Officials at Warren City Schools said they want to make it clear the minute students, parents and community members step inside any of the districts buildings that they have entered a "No Bully Zone."
The city school district, which has seen several reported cases of bullying among students this school year, has developed a K-12 anti-bullying initiative it hopes will reduce the number of bullying incidents.
Superintendent Bruce Thomas, in his first year at Warren, said the purpose of the effort is to fight the bullying epidemic while complying with an anti-bullying bill, House Bill 116, signed Feb. 2 by Gov. John Kasich that requires schools to meet specific anti-bullying criteria.
Tribune Chronicle / R. Michael Semple
Students walk past a “No Bully Zone!” sign last week at Jefferson K-8 School in Warren. The city school district has developed a K-12 anti-bullying initiative in light of several reported cases of bullying among students this school year.
Earlier this year, Lordstown High School hosted a community bullying awareness and prevention program for parents and residents. Sue Tucker of ''No Victims No Bullies'' facilitated the program. Tucker has worked in the area of bullying with numerous school systems in the country over the last 10 years.
Youngstown City Schools Superintendent Connie Hathorn said bullying, and violence of any kind at school, will not be tolerated.
"It's really a problem, and it's something that can't be ignored," he said. "It's important to let students and parents know it isn't accepted and won't be tolerated."
Warren, like many local school districts, such as Youngstown and Lordstown, has also hosted anti-bullying programs and conducted awareness campaigns.

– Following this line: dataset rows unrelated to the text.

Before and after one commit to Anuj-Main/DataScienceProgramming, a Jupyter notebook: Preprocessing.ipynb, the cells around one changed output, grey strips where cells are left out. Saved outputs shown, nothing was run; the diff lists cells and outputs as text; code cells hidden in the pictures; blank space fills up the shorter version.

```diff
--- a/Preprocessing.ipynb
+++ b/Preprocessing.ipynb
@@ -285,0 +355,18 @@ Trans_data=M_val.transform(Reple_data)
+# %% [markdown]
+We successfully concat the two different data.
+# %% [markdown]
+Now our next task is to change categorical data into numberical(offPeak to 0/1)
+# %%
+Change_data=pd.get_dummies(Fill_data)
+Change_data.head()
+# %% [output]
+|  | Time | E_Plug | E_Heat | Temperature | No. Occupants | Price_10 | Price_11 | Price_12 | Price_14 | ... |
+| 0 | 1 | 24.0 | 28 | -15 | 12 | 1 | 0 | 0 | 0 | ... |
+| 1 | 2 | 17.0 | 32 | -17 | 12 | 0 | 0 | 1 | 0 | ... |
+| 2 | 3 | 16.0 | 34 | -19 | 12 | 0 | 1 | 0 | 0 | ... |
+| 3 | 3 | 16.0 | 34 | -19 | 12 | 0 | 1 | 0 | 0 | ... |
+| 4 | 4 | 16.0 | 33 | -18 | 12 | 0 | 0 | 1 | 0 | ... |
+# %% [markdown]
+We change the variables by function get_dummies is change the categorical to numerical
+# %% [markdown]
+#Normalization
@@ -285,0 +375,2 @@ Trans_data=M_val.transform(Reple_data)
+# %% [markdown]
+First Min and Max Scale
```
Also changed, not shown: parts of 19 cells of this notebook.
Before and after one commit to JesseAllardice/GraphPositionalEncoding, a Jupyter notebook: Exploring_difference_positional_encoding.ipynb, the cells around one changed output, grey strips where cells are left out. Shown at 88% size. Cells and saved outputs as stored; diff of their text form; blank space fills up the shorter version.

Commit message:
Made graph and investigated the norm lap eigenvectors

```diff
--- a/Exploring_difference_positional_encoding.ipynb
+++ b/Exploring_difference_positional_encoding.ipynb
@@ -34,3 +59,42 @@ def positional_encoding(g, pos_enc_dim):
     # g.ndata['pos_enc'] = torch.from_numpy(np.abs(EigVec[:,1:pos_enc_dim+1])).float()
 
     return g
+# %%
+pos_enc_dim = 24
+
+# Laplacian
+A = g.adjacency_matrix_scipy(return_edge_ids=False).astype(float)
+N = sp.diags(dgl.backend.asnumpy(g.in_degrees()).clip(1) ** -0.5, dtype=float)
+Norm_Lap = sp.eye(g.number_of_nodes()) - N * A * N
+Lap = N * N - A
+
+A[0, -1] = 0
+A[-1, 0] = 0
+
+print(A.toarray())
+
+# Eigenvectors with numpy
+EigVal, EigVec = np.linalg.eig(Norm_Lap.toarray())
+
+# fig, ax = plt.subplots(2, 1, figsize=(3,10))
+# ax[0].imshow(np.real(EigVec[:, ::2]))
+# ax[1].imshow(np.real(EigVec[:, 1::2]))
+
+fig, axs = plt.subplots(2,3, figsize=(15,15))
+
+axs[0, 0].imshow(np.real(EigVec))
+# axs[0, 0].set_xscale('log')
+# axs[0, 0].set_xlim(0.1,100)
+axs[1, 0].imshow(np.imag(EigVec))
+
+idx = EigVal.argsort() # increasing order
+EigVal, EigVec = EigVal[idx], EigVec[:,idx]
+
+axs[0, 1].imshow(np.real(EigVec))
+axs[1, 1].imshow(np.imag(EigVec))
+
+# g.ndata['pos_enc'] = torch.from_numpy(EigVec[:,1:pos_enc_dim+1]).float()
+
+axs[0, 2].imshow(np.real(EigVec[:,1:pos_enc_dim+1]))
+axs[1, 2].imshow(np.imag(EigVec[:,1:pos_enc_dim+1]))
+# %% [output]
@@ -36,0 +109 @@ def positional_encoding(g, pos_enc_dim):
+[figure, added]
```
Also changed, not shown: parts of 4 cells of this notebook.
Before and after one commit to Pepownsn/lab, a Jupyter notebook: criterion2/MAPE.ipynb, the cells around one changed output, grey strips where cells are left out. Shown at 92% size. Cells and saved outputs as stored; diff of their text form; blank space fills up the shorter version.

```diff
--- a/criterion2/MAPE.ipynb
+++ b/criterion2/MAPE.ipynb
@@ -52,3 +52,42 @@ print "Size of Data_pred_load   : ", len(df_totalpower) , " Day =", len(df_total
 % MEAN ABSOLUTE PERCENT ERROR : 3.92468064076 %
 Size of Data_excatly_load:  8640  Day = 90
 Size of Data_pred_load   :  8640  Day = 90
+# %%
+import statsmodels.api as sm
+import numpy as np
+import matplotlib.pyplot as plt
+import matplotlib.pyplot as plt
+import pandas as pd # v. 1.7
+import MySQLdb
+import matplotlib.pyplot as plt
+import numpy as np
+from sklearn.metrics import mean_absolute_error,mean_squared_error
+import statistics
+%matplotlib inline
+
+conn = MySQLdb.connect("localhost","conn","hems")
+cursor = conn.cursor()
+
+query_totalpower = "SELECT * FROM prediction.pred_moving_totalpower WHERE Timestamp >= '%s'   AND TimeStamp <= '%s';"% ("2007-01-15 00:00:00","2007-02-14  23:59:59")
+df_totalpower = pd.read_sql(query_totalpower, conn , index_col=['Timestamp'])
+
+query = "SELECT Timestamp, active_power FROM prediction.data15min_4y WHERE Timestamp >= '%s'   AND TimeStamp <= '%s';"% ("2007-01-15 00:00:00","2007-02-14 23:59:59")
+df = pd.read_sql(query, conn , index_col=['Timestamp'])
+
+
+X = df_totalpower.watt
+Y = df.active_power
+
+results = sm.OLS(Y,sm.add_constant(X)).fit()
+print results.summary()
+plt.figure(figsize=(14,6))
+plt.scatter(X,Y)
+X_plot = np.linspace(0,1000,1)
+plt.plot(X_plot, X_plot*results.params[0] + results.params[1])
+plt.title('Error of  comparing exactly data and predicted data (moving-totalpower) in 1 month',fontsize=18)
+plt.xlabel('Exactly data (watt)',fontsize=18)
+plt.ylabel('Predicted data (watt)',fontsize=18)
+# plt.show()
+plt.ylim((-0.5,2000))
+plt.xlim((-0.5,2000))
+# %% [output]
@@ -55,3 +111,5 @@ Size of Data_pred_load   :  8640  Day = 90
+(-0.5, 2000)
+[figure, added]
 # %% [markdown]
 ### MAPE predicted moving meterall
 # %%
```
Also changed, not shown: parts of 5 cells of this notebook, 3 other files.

"It's a reality that has hit this country, not just Warren, but many school districts, in epidemic proportions," Thomas said. "It's something that's needed addressed and that's what we're doing. It's part of our ongoing commitment to make sure that our students, teachers, staff are safe at school."
Late last year Thomas designated Kristen Lewis, coordinator of student counseling and family engagement, to coordinate the development and implementation of a K-12 anti-bullying initiative.
"Bullying is a serious, nationwide issue," Lewis said, noting that a team made up of administrators, teachers, staff, students, parents, and community members worked together to help develop Warren's initiative.
"The goal is to create a positive learning environment for all of our students," she said.
The Warren district has posted banners and posters inside and on the exterior walls of its buildings to get that point across. The posters advise readers to "Stop, Walk and Talk."
"Our goal is to create safe schools and that's the message we are hoping to send," said Aaron Schwab, Warren's communications coordinator. He said the banners were hung on the exterior of all buildings after winter break in January. He noted there are also several hundred posters and flyers hung throughout the district's buildings.
Additionally, Warren has posted on its website what parents should do if they suspect their children are being bullied. There is a bullying report form parents can use to let school officials know about the suspected bullying via the website.
Thomas said realistically the school district will not eliminate all bullying.
"But anything we can do address it is a step in the right direction," he said.